Broken bones are a serious health concern in older people. Fractures, a fancy name for broken bones, can cause chronic pain and long-term disability; for many people, a broken hip proves fatal.
Half of women over 50 will sustain an osteoporosis-related fracture in their remaining lifetime, as will 25% of men. The most common bones to break are the spine, hip and wrist, but a broken hip is dangerous, as it often means a steady decline in health and independence.
Who’s at Risk? It’s no surprise that falls cause most fractures. But what may come as a surprise is that most fractures in older people are the result of a simple fall when walking, not a dramatic fall down the stairs, according to a recent study in Annals of Medicine.
A major risk factor for broken bones is osteoporosis, which causes bones to become less dense and brittle and more prone to breakage. Additional risk factors for low bone mass include inactivity, poor nutrition, smoking and alcohol. Sedating medications affect your sense of balance.

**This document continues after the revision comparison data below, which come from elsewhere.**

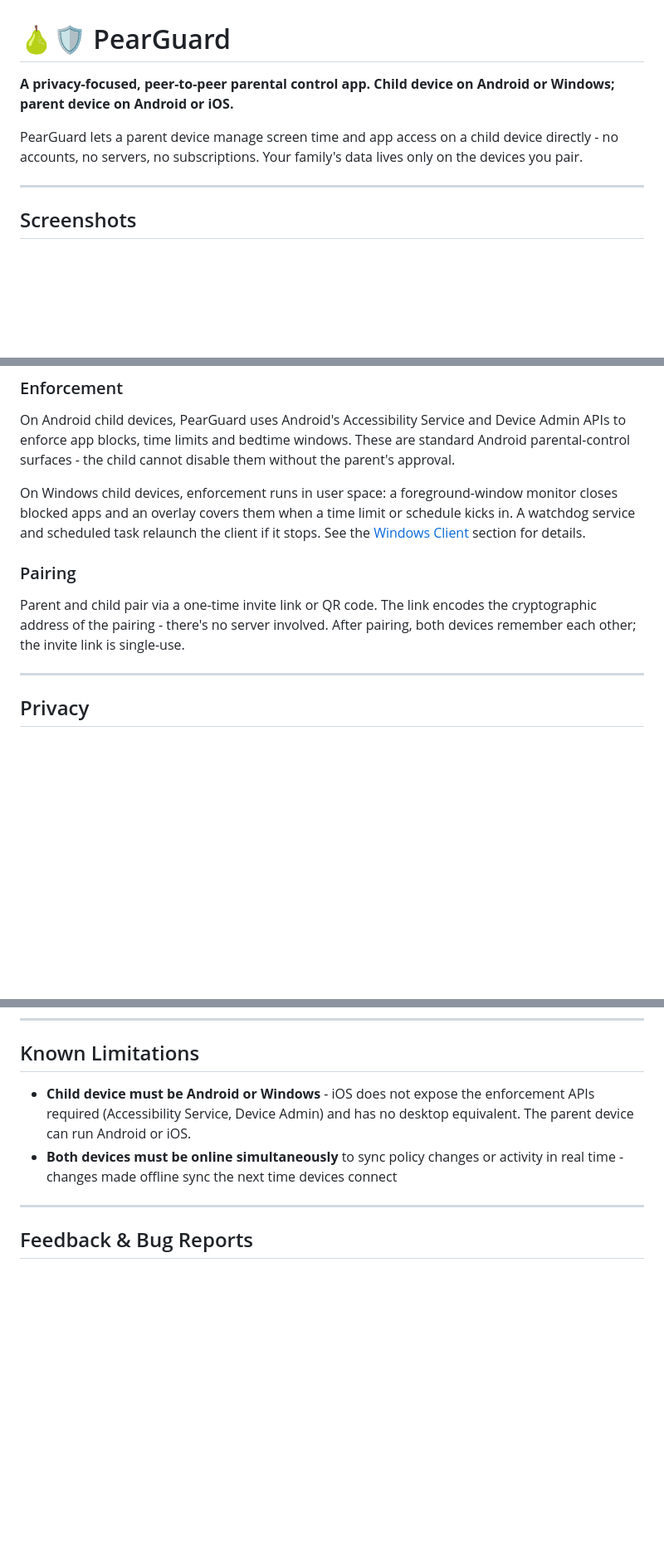
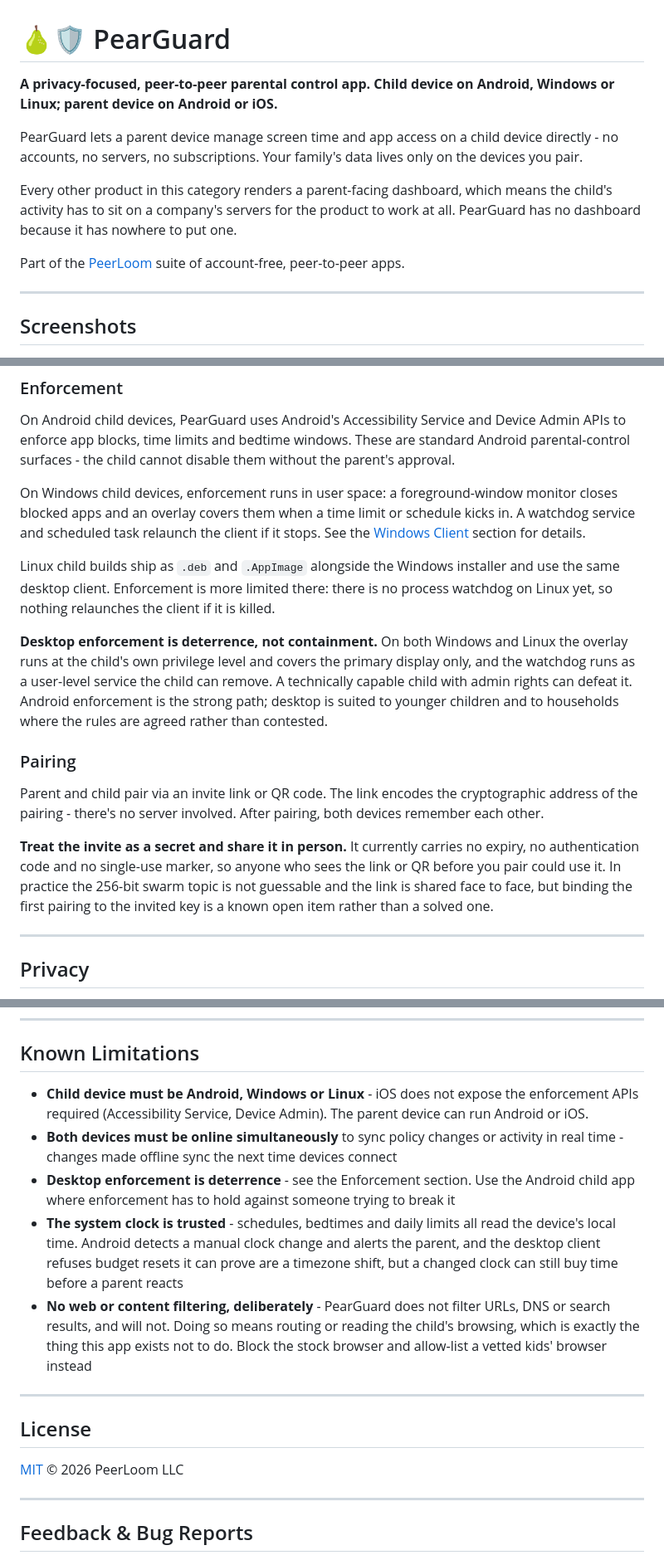
Before and after one commit to peerloomllc/pearguard, a Markdown page: README.md, 3 parts joined by grey strips. Shown at 83% size. Rendered like a GitHub page; blank space fills up the shorter version.

Commit message:
docs: correct two false claims and publish the real limits
Two statements in the README were not true, and both matter because the people
this app is pitched to read the source before they install.

- "the invite link is single-use" is false. encodeInvite emits {p, t} plus an
  optional role and nothing else: no nonce, no expiry, no single-use marker.
  Replaced with an accurate description and the advice to share it in person,
  and named the open work rather than implying it is solved.
- The Windows install instruction names PearGuard-Setup-<version>.exe, which
  has never been the asset name. It is pearguard-v<version>.exe. Added a note
  that v1.0.20 shipped without the .exe at all, pointing users at v1.0.19
  until that is fixed.

Also published the limits a reviewer would otherwise discover and write up as
defects, since stated first they read as deliberate design:

- Desktop enforcement is deterrence, not containment. User-privilege overlay,
  primary display only, removable user-level watchdog.
- Linux child builds exist and ship in every release. They were documented
  nowhere despite being a real differentiator. Noted that Linux has no process
  watchdog yet.
- The system clock is trusted by schedules and limits.
- No web or content filtering, deliberately, with the reason.
- The scope is narrow on purpose, and the app does not hide from the child.

Added the MIT license and the PeerLoom suite line.

Co-Authored-By: Claude Opus 4.8 (1M context) <noreply@anthropic.com>
Claude-Session: https://claude.ai/code/session_01Revy2gsMM6ijFQsUsdGmj2

```diff
--- a/README.md
+++ b/README.md
@@ -1,8 +1,12 @@
 # 🍐🛡️ PearGuard
 
-**A privacy-focused, peer-to-peer parental control app. Child device on Android or Windows; parent device on Android or iOS.**
+**A privacy-focused, peer-to-peer parental control app. Child device on Android, Windows or Linux; parent device on Android or iOS.**
 
 PearGuard lets a parent device manage screen time and app access on a child device directly - no accounts, no servers, no subscriptions. Your family's data lives only on the devices you pair.
+
+Every other product in this category renders a parent-facing dashboard, which means the child's activity has to sit on a company's servers for the product to work at all. PearGuard has no dashboard because it has nowhere to put one.
+
+Part of the [PeerLoom](https://peerloomllc.com) suite of account-free, peer-to-peer apps.
 
 ---
 
@@ -53,8 +59,14 @@ On Android child devices, PearGuard uses Android's Accessibility Service and Dev
 
 On Windows child devices, enforcement runs in user space: a foreground-window monitor closes blocked apps and an overlay covers them when a time limit or schedule kicks in. A watchdog service and scheduled task relaunch the client if it stops. See the [Windows Client](#windows-client) section for details.
 
+Linux child builds ship as `.deb` and `.AppImage` alongside the Windows installer and use the same desktop client. Enforcement is more limited there: there is no process watchdog on Linux yet, so nothing relaunches the client if it is killed.
+
+**Desktop enforcement is deterrence, not containment.** On both Windows and Linux the overlay runs at the child's own privilege level and covers the primary display only, and the watchdog runs as a user-level service the child can remove. A technically capable child with admin rights can defeat it. Android enforcement is the strong path; desktop is suited to younger children and to households where the rules are agreed rather than contested.
+
 ### Pairing
-Parent and child pair via a one-time invite link or QR code. The link encodes the cryptographic address of the pairing - there's no server involved. After pairing, both devices remember each other; the invite link is single-use.
+Parent and child pair via an invite link or QR code. The link encodes the cryptographic address of the pairing - there's no server involved. After pairing, both devices remember each other.
+
+**Treat the invite as a secret and share it in person.** It currently carries no expiry, no authentication code and no single-use marker, so anyone who sees the link or QR before you pair could use it. In practice the 256-bit swarm topic is not guessable and the link is shared face to face, but binding the first pairing to the invited key is a known open item rather than a solved one.
 
 ---
 
@@ -92,8 +106,17 @@ Desktop machines have no camera, so Windows pairs via copy/paste:
 
 ## Known Limitations
 
-- **Child device must be Android or Windows** - iOS does not expose the enforcement APIs required (Accessibility Service, Device Admin) and has no desktop equivalent. The parent device can run Android or iOS.
+- **Child device must be Android, Windows or Linux** - iOS does not expose the enforcement APIs required (Accessibility Service, Device Admin). The parent device can run Android or iOS.
 - **Both devices must be online simultaneously** to sync policy changes or activity in real time - changes made offline sync the next time devices connect
+- **Desktop enforcement is deterrence** - see the Enforcement section. Use the Android child app where enforcement has to hold against someone trying to break it
+- **The system clock is trusted** - schedules, bedtimes and daily limits all read the device's local time. Android detects a manual clock change and alerts the parent, and the desktop client refuses budget resets it can prove are a timezone shift, but a changed clock can still buy time before a parent reacts
+- **No web or content filtering, deliberately** - PearGuard does not filter URLs, DNS or search results, and will not. Doing so means routing or reading the child's browsing, which is exactly the thing this app exists not to do. Block the stock browser and allow-list a vetted kids' browser instead
+
+---
+
+## License
+
+[MIT](LICENSE) © 2026 PeerLoom LLC
 
 ---
 
```
Also changed, not shown: other parts of README.md (+5 -1 lines).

Defense Against Broken Bones. Defending bones from breaking calls for two strategies: strengthening bones and reducing the risk of falling. Check out EN‘s fracture-prevention plan (see recommended nutrient totals, above right).
Get plenty of calciumto help minimize bone loss by maintaining a supply of this essential mineral throughout life to replace ongoing bone loss. Good sources? Dairy products, tofu processed with calcium, canned salmon and sardines with the bones, broccoli and green leafy vegetables.
Don’t forget vitamin D, needed for calcium absorption and critical for bone mineralization. From what foods? Fortified milk, fatty fish, egg yolks and fortified cereals.
Bone up on protein to keep muscles strong enough to keep your balance.
Take a multivitamin/mineral to meet some of your vitamin D needs and to get other minerals besides calcium that are potentially important to bone health, such as magnesium and boron, as well as vitamin C, crucial for collagen formation.
Take a bone supplement with additional calcium and vitamin D. Some studies suggest that calcium and D supplements can reduce the risk of breaking a bone by building muscle and actually reducing falls, in addition to strengthening bone.
Ideally, include three types of exercise in your regular routine: weight-bearing activities like walking or tennis on most days to build strong bones; resistance exercises like free weights, weight machines or exercise bands two or three times a week; and balancing exercises like yoga or tai chi as often as possible.
Check with a physician to decide which activities are safe for you.
Get safe amounts of sun?10 minutes a day on unprotected skin? (see EN, September 2005) for your best source of vitamin D.
Discuss medications with a doctor. Several medications help prevent loss of bone (Evista, Fosamax, Actonel) or actually build bone (Forteo). And some research suggests that cholesterol-lowering statin drugs like Lipitor, Pravachol and Zocor may cut the risk of bone fractures in half.